We’ve compiled a  spreadsheet containing major reports, key groups, databases, and stories to help you investigative illegal wildlife trafficking.

This table is a list of major reports, key groups, examples of investigative journalism, and relevant databases on illegal Wildlife Trafficking. The collection is part of GIJN’s Illegal Wildlife Trafficking guide, which can be found here. Suggestions for additions to the collection are welcome. Please email hello@gijn.org.

NameDateDescription
United Nations Conference
on Trade and Development (UNCTAD)
Data on global imports and exports of biodiversity-based products2022It comprises a database of trade statistics on biodiversity-based products and a web site with interactive maps and charts on how countries import and export them.

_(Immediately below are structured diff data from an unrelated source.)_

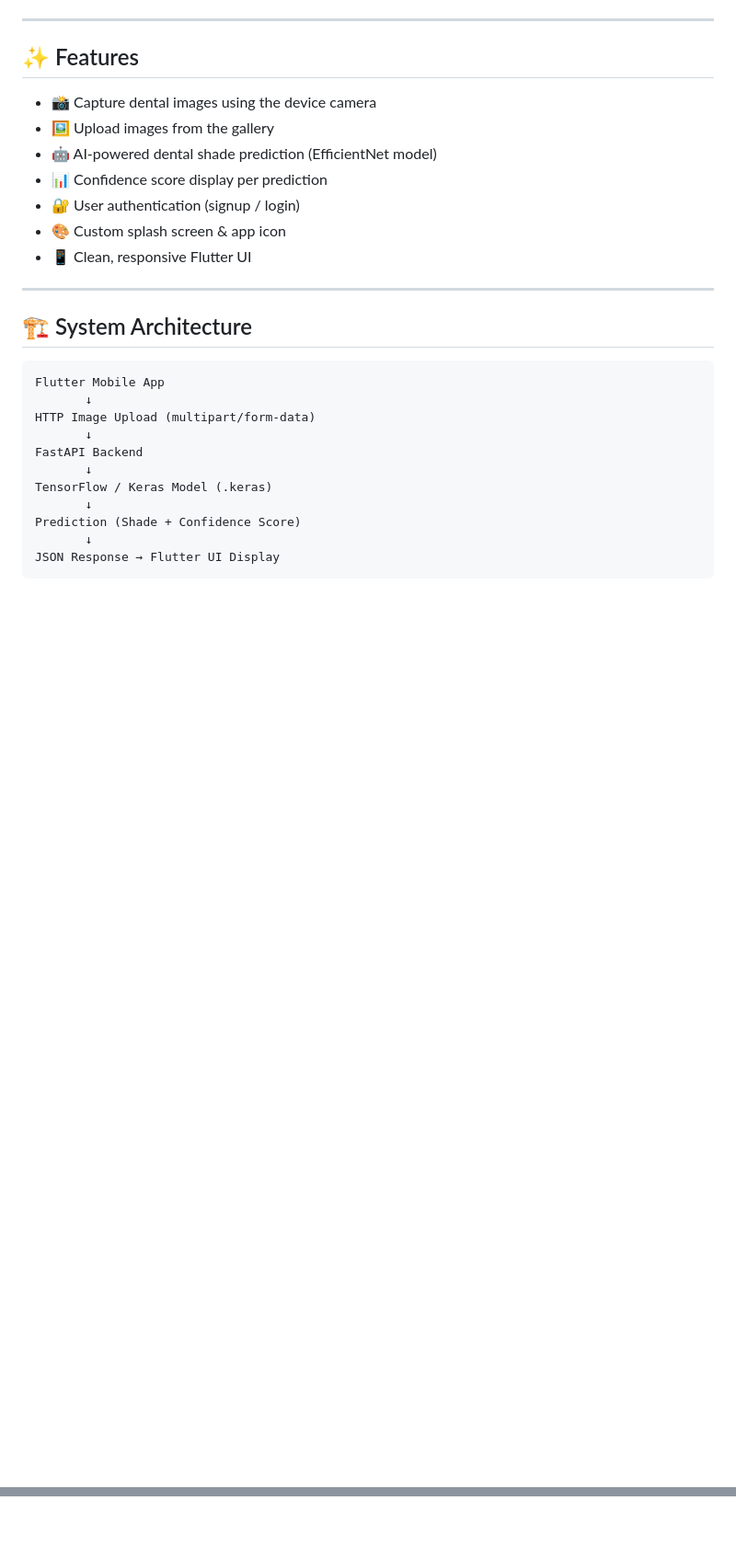
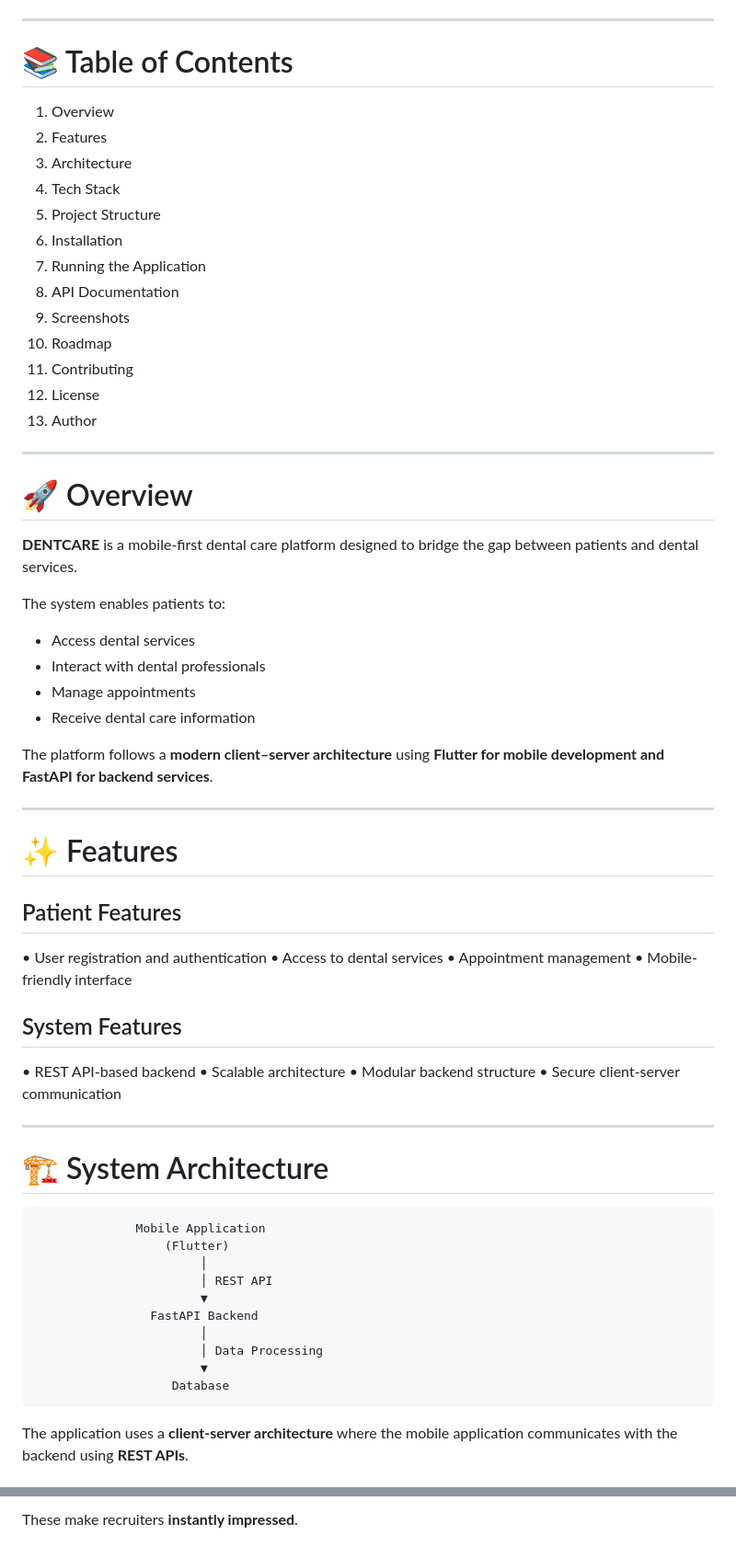
Before and after one commit to Viwvwek/DENTCARE, a Markdown page: README.md, 2 parts joined by grey strips. Shown at 92% size. GitHub-like rendering; blank space fills up the shorter version.

````diff
--- a/README.md
+++ b/README.md
@@ -4,29 +22,71 @@ DentShade is a mobile application that uses deep learning to automatically detec
 
 ---
 
-## ✨ Features
+# 📚 Table of Contents
 
-- 📸 Capture dental images using the device camera
-- 🖼️ Upload images from the gallery
-- 🤖 AI-powered dental shade prediction (EfficientNet model)
-- 📊 Confidence score display per prediction
-- 🔐 User authentication (signup / login)
-- 🎨 Custom splash screen & app icon
-- 📱 Clean, responsive Flutter UI
+1. Overview
+2. Features
+3. Architecture
+4. Tech Stack
+5. Project Structure
+6. Installation
+7. Running the Application
+8. API Documentation
+9. Screenshots
+10. Roadmap
+11. Contributing
+12. License
+13. Author
 
 ---
 
-## 🏗️ System Architecture
+# 🚀 Overview
+
+**DENTCARE** is a mobile-first dental care platform designed to bridge the gap between patients and dental services.
+
+The system enables patients to:
+
+* Access dental services
+* Interact with dental professionals
+* Manage appointments
+* Receive dental care information
+
+The platform follows a **modern client–server architecture** using **Flutter for mobile development and FastAPI for backend services**.
+
+---
+
+# ✨ Features
+
+## Patient Features
+
+• User registration and authentication
+• Access to dental services
+• Appointment management
+• Mobile-friendly interface
+
+## System Features
+
+• REST API-based backend
+• Scalable architecture
+• Modular backend structure
+• Secure client-server communication
+
+---
+
+# 🏗 System Architecture
 
 ```
-Flutter Mobile App
-       ↓
-HTTP Image Upload (multipart/form-data)
-       ↓
-FastAPI Backend
-       ↓
-TensorFlow / Keras Model (.keras)
-       ↓
-Prediction (Shade + Confidence Score)
-       ↓
-JSON Response → Flutter UI Display
+              Mobile Application
+                  (Flutter)
+                       │
+                       │ REST API
+                       ▼
+                FastAPI Backend
+                       │
+                       │ Data Processing
+                       ▼
+                   Database
+```
+
+The application uses a **client-server architecture** where the mobile application communicates with the backend using **REST APIs**.
+
@@ -238,0 +309 @@ Accepts a dental image and returns the predicted shade with confidence.
+These make recruiters **instantly impressed**.
````
Also changed, not shown: other parts of README.md (+180 -152 lines).
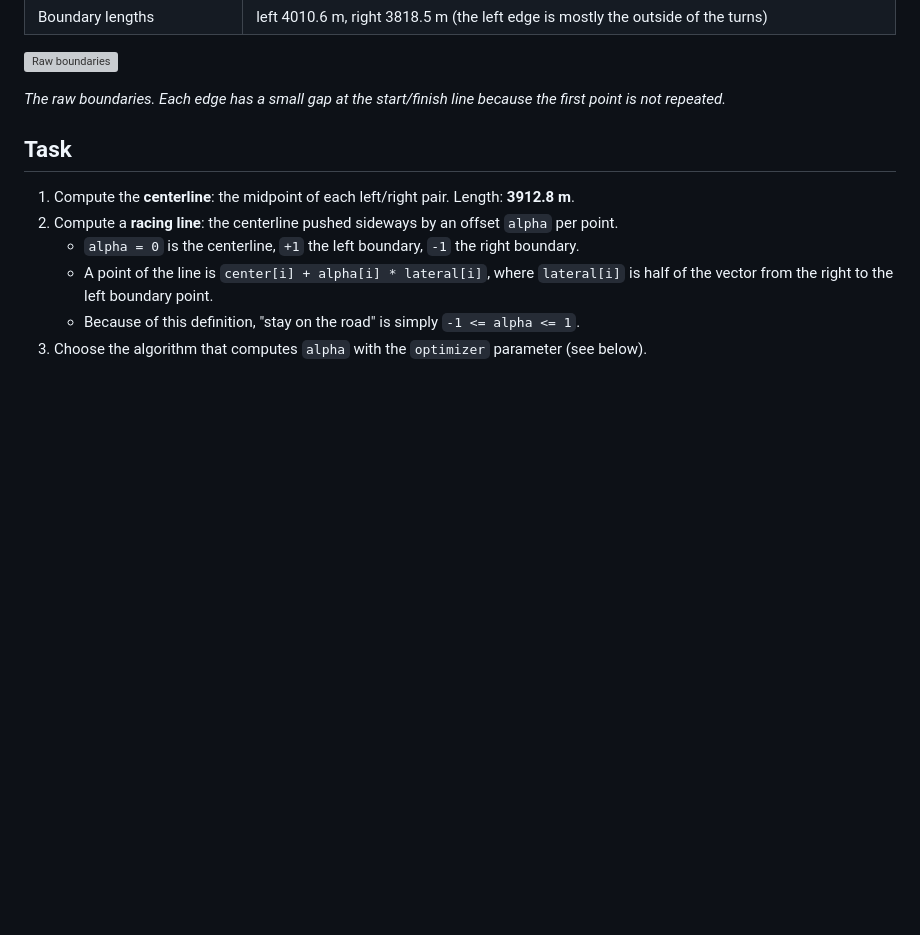
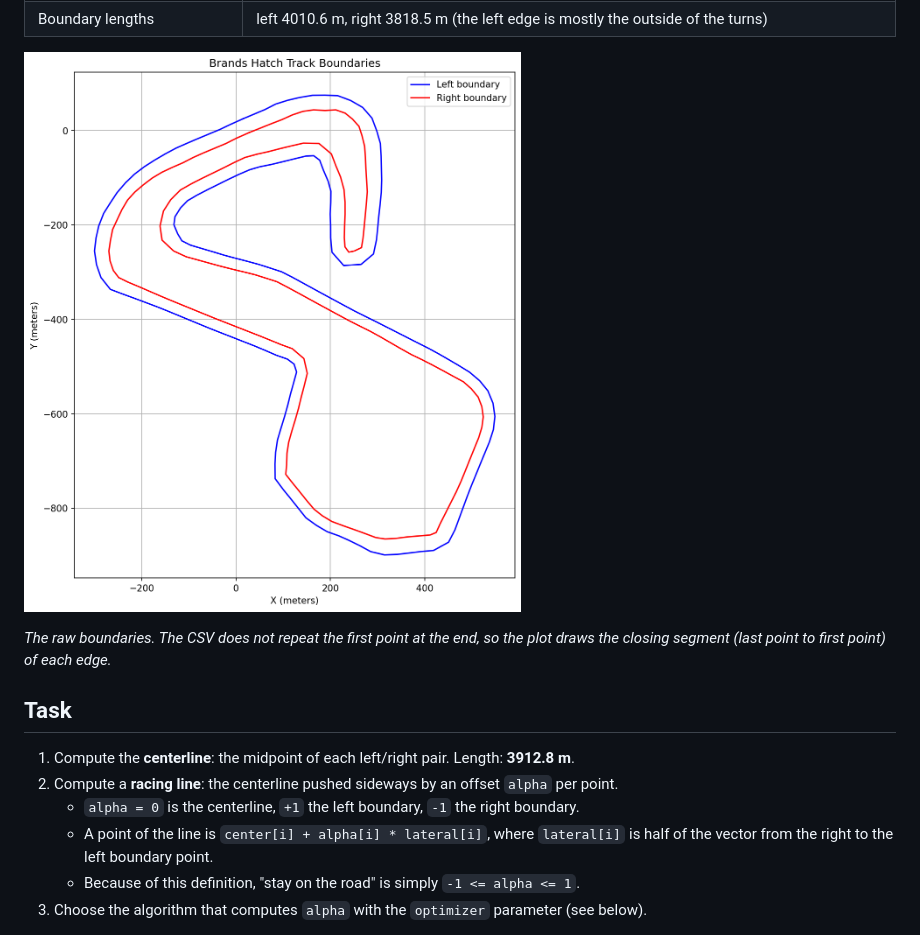
Before and after one commit to adig12345/BGRacing, a Markdown page: README.md, the part around the change. GitHub-like rendering; pictures changed too: docs/images/track_boundaries.png (added); blank space fills up the shorter version; grey boxes are pictures that could not be loaded.

Commit message:
update plot track to close off the boundries

```diff
--- a/README.md
+++ b/README.md
@@ -58,7 +58,7 @@ The file holds the left and right edges of the Brands Hatch Grand Prix circuit.
 
 ![Raw boundaries](docs/images/track_boundaries.png)
 
-*The raw boundaries. Each edge has a small gap at the start/finish line because the first point is not repeated.*
+*The raw boundaries. The CSV does not repeat the first point at the end, so the plot draws the closing segment (last point to first point) of each edge.*
 
 ## Task
 
```
Also changed, not shown: 1 other file.
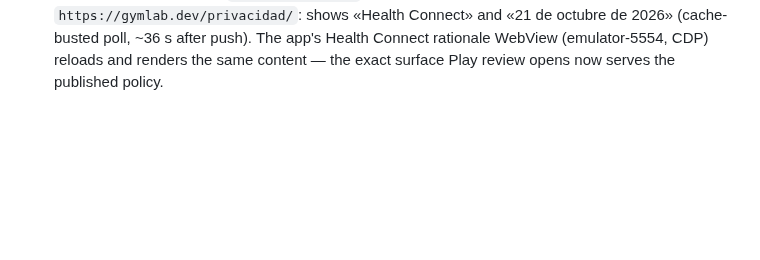
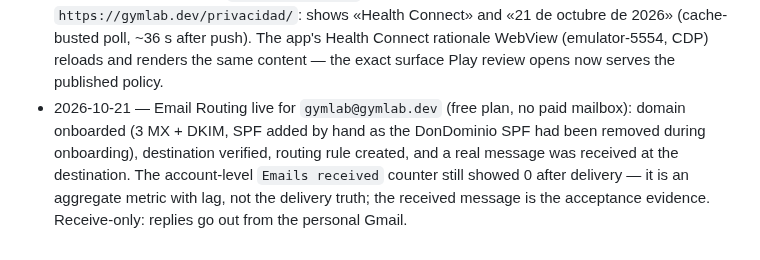
Before and after one commit to Yvesdefaria/GymLab-Web, a Markdown page: odd/tasks/web-landing-legales.md, the part around the change. Drawn GitHub-style; blank space fills up the shorter version.

Commit message:
docs(plan): record the free Cloudflare Email Routing for gymlab@gymlab.dev

```diff
--- a/odd/tasks/web-landing-legales.md
+++ b/odd/tasks/web-landing-legales.md
@@ -74,3 +74,4 @@ Public Spanish website for GymLab: marketing landing + `/privacidad` + `/termino
 - 2026-10-19 — T10 done: ported the app's current legal text (i18n) into `/privacidad` (11 sections) and `/terminos` (8 + contact); contact unified to `gymlab@gymlab.dev`; "Última actualización: 5 de septiembre de 2026"; removed the "Versión en preparación" notice; added legal list/link/emphasis styles. The titular remains unnamed as in the app text; add name/NIF/domicile later if a named responsible is required. Check: build green; 11/9 `h2`; email/date/local-first present; old notice gone.
 - 2026-10-21 — Play Store policy pass: `/privacidad` gains section 6 «Salud y actividad física (Health Connect y HealthKit)» (12 sections) disclosing the only health data the app reads (daily steps), on-device processing, no sharing/ads, revocation, and the Android background read for the widget; section 7 «Permisos» and `/terminos` §3 drop the inaccurate Motion & Fitness/Location claim (the app uses Health Connect/HealthKit, local notifications and camera/gallery only). `updated` → 21 de octubre de 2026. Check: `npm run build` green (3 pages), 12/8 `h2` in `dist`. Pending: deploy — the live page is still the 5-sep version, so the app must not be submitted to review before this ships.
 - 2026-10-21 — Deployed (`fd733aa..329ecb3`, Workers git integration). Production verified on `https://gymlab.dev/privacidad/`: shows «Health Connect» and «21 de octubre de 2026» (cache-busted poll, ~36 s after push). The app's Health Connect rationale WebView (emulator-5554, CDP) reloads and renders the same content — the exact surface Play review opens now serves the published policy.
+- 2026-10-21 — Email Routing live for `gymlab@gymlab.dev` (free plan, no paid mailbox): domain onboarded (3 MX + DKIM, SPF added by hand as the DonDominio SPF had been removed during onboarding), destination verified, routing rule created, and a real message was received at the destination. The account-level `Emails received` counter still showed 0 after delivery — it is an aggregate metric with lag, not the delivery truth; the received message is the acceptance evidence. Receive-only: replies go out from the personal Gmail.
```
Also changed, not shown: PLAN.md (+2 -1 lines).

World Health OrganizationReducing public health risks associated with the sale of live wild animals of mammalian species in traditional food markets2021WHO, OIE, and UNEP call on national competent authorities to suspend the trade in live-caught wild animals of mammalian species for food or breeding purposes and close sections of food markets selling live-caught wild animals of mammalian species as an emergency measure.
UN Office of Drugs and Crime (UNODC)World Wildlife Crime Report2020The second edition of the World Wildlife Crime Report takes stock of the present wildlife crime situation with a focus on illicit trafficking of specific protected species of wild fauna and flora, and provides a broad assessment of the nature and extent of the problem at the global level. It includes a quantitative market assessment and a series of in-depth, illicit trade case studies: rosewood, ivory and rhino horn, pangolin scales, live reptiles, big cats, and eels. In addition, value chains and illicit financial flows from the trade in ivory and rhino horn are presented.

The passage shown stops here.